Asia recovers, Caribbean struggles
Dennis Morrison, Contributor
Any doubt that the economic pendulum has swung in favour of countries in the Asian region must now be fast diminishing in the face of the rapid recovery of economies in that part of the world from the global recession. By contrast, Caribbean countries that were earlier regarded as the most dynamic, middle-income developing economies are still experiencing the delayed impact of the global recession. And according to regional central banks, most of these countries are likely to continue to feel the effects of the recession for the rest of this year and into 2011.
A major obstacle to the return of significant growth in the Caribbean is, of course, the lacklustre pace of recovery of the region's major trading partners. They are also constrained by small domestic markets, unlike Latin American countries whose recovery from a decline of 2.5 per cent in 2009 to growth of 2.9 per cent in 2010 is being propelled by domestic demand. Caribbean economies that were fiscally stronger and therefore able to apply stimulus measures will, however, rebound faster.
Trinidad and Tobago, the star performer of the Caribbean in the last decade, is set to lead the regional recovery process. First, it entered the crisis with a strong fiscal surplus that allowed it to implement stimulative programmes in infrastructure and housing. Second, its economy, which is dominated by the energy sector, is also being assisted by rebounding energy prices that exceed the forecast of a year ago. Thus, GDP growth is projected at two per cent for 2010, after an estimated decline of three per cent in 2009, with the higher energy prices contributing to increased foreign-exchange earnings and stronger fiscal performance.
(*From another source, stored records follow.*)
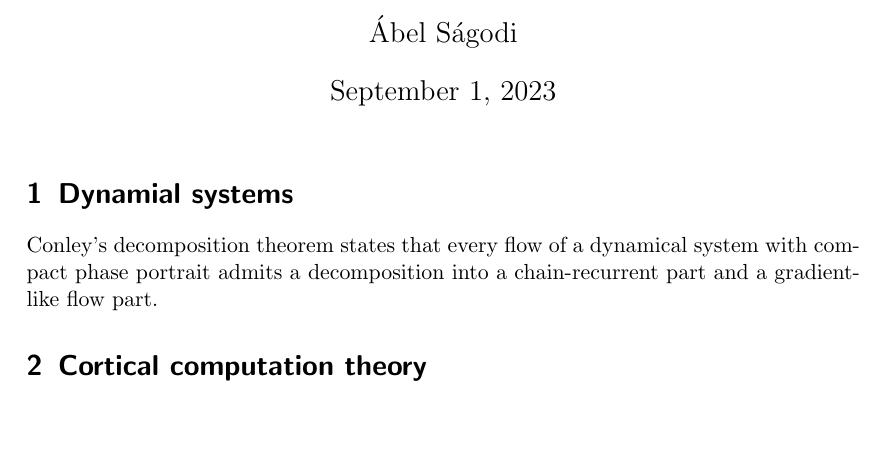
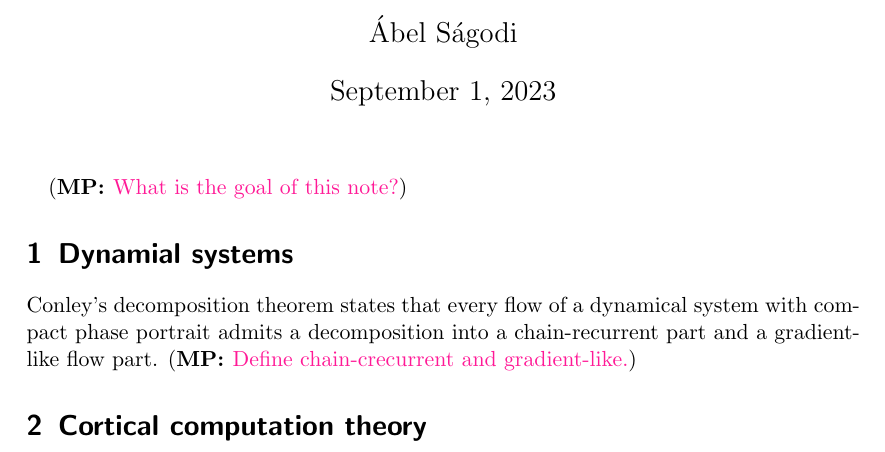
Before and after one commit to Asagodi/topological_diversity, a LaTeX document (neucomptheo/inhoco.tex): part of page 1 of 2, cut so that both start at the same text. Compiled offline with pdfLaTeX.

Commit message:
trivial comments

```diff
--- a/neucomptheo/inhoco.tex
+++ b/neucomptheo/inhoco.tex
@@ -13,7 +13,9 @@
 \usepackage{tikz}
 \usetikzlibrary{positioning,matrix,arrows,decorations.pathmorphing}
 \usepackage{tikz-cd}
-\definecolor {processblue}{cmyk}{0.8,0,0,0}
+\definecolor{processblue}{cmyk}{0.8,0,0,0}
+\definecolor{mpcolor}{rgb}{1, 0.1, 0.59}
+\newcommand{\mpcomment}[1]{(\textbf{MP:\ }\textcolor{mpcolor}{#1})}
 
 \newcommand{\mb}[1]{\mathbb{#1}}
 \newcommand{\mc}[1]{\mathcal{#1}}
@@ -37,8 +39,11 @@
 \begin{document}
 \maketitle
 
+\mpcomment{What is the goal of this note?}
+
 \section{Dynamial systems}
 Conley's decomposition theorem states that every flow of a dynamical system with compact phase portrait admits a decomposition into a chain-recurrent part and a gradient-like flow part.
+\mpcomment{Define chain-crecurrent and gradient-like.}
 
 \section{Cortical computation theory}
 \citep{stevens1995}
```
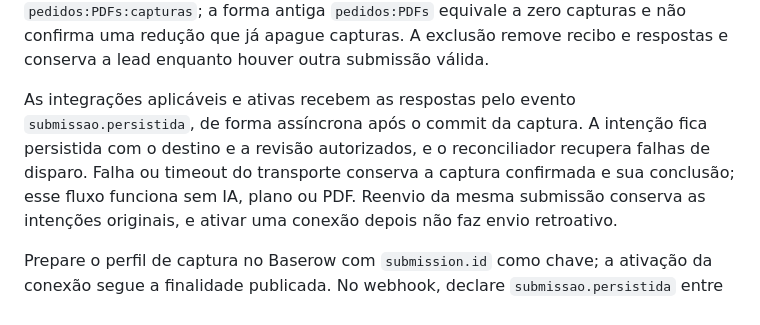
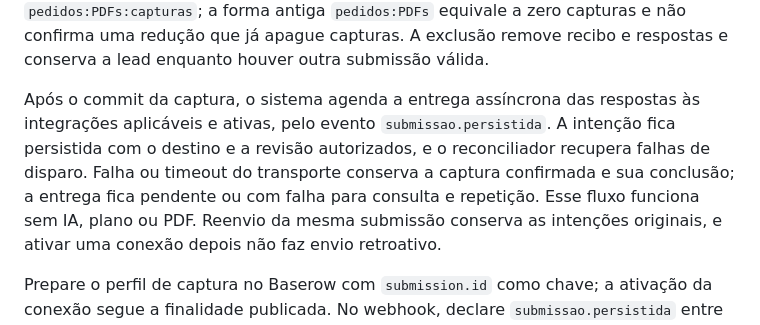
Before and after one commit to LevyDeSales/leadkit, a Markdown page: docs/api/captura.md, the part around the change. Drawn GitHub-style.

Commit message:
docs: distinguish scheduled capture delivery from transport confirmation
Describe the persisted delivery attempt without promising provider receipt when a transport failure or timeout occurs.

```diff
--- a/docs/api/captura.md
+++ b/docs/api/captura.md
@@ -37,10 +37,11 @@ capturas de pedidos e arquivos PDF. A contagem `seen` aceita `pedidos:PDFs:captu
 `pedidos:PDFs` equivale a zero capturas e não confirma uma redução que já apague capturas.
 A exclusão remove recibo e respostas e conserva a lead enquanto houver outra submissão válida.
 
-As integrações aplicáveis e ativas recebem as respostas pelo evento `submissao.persistida`,
-de forma assíncrona após o commit da captura. A intenção fica persistida com o destino e a revisão
+Após o commit da captura, o sistema agenda a entrega assíncrona das respostas às integrações
+aplicáveis e ativas, pelo evento `submissao.persistida`. A intenção fica persistida com o destino e a revisão
 autorizados, e o reconciliador recupera falhas de disparo. Falha ou timeout do transporte conserva
-a captura confirmada e sua conclusão; esse fluxo funciona sem IA, plano ou PDF. Reenvio da mesma
+a captura confirmada e sua conclusão; a entrega fica pendente ou com falha para consulta e
+repetição. Esse fluxo funciona sem IA, plano ou PDF. Reenvio da mesma
 submissão conserva as intenções originais, e ativar uma conexão depois não faz envio retroativo.
 
 Prepare o perfil de captura no Baserow com `submission.id` como chave; a ativação da conexão segue
```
In addition to the stimulus programmes, the central bank of Trinidad and Tobago is projecting that declining bank-lending rates and inflation should spur private-sector activity during the course of this year. It expects that construction and other projects, which had been delayed because of the downturn in the Trinidadian economy, will get under way this year. The country's solid foreign reserves, which stand at over US$8 billion, provide a solid foundation to support accelerated economic growth.
Barbados, another of the region's better-performing economies, has been more badly affected, as output declined by 6.4 per cent in the first nine months of 2009. Most sectors performed poorly, and unemployment climbed to over 10 per cent. The tourism sector, which began to weaken from mid-2008 experienced a sharp fall in 2009, with stopover arrivals dropping by 8.7 per cent last year. The economic problems in the United Kingdom, the country's strongest tourist market, played a big role in the contraction of the sector.
The international business and financial-services sector, an important part of Barbados' economic expansion in the last decade, also witnessed a fall-off in activity related to the global financial upheaval. The construction sector witnessed the steepest decline, falling by 21.7 per cent, and this after a 5.8 per cent drop in the previous year. The fallout in this sector was directly linked to the downturn in remittances and reflected postponement of tourist real-estate development and other commercial projects. Though stimulus measures have been adopted by Barbados, the recovery of the economy is overwhelmingly dependent on external markets and demand, and so the recovery will be halting.
In the case of Jamaica, one of the four economic drivers, tourism, is slated for increased growth after showing resilience last year. The economic stabilisation in the United States (US), its main market, will help to strengthen performance in 2010, while the Canadian market is likely to remain buoyant. New resorts offering competitively priced products give Jamaica a distinct advantage among Caribbean destinations. The recently announced US travel advisory in relation to Mexico, an unfortunate development, may, however, divert tourist traffic to Jamaica.
The outlook for the other three pillars is less sanguine. Foreign-direct investment, which has boosted construction activity and demand for local services in recent years, is depressed and unlikely to show any significant movement this year. Several tourism projects have been put on hold, but some activity could be resumed before the end of the year. Remittances have shown some slight positive movement in the last three months, but given the state of the US economy are unlikely to rebound in the short term.
Global conditions in the mining sector are showing encouraging signs, but the local bauxite industry, the worst affected by the recession, is operating at the lowest output level since the mid-1980s. Both alumina and aluminium prices have climbed steeply since mid-2009, with consumption of aluminium recovering in most markets and moreso in China. Consequently, some of the plant capacity that was closed at the height of last year's crisis is reopening on a controlled basis, since inventories still remain high.
One company, UC Rusal, is reportedly planning to reopen one of its Windalco plants later this year, while Noranda Bauxite [formerly Kaiser] is resuming full production at its Discovery Bay operations. The contribution of the industry to investment activity and production is likely to be modest in the immediate period but has the potential for a robust recovery in the medium term.
Across the Caribbean, there has been a welcome significant reduction in the deficit on trade in goods and services. Since it is due to lower oil prices and declining economic activity, countries cannot regard it as a sustainable, positive shift in their economic competitiveness.
Dennis E. Morrison is an economist. Feedback may be sent to email@example.com.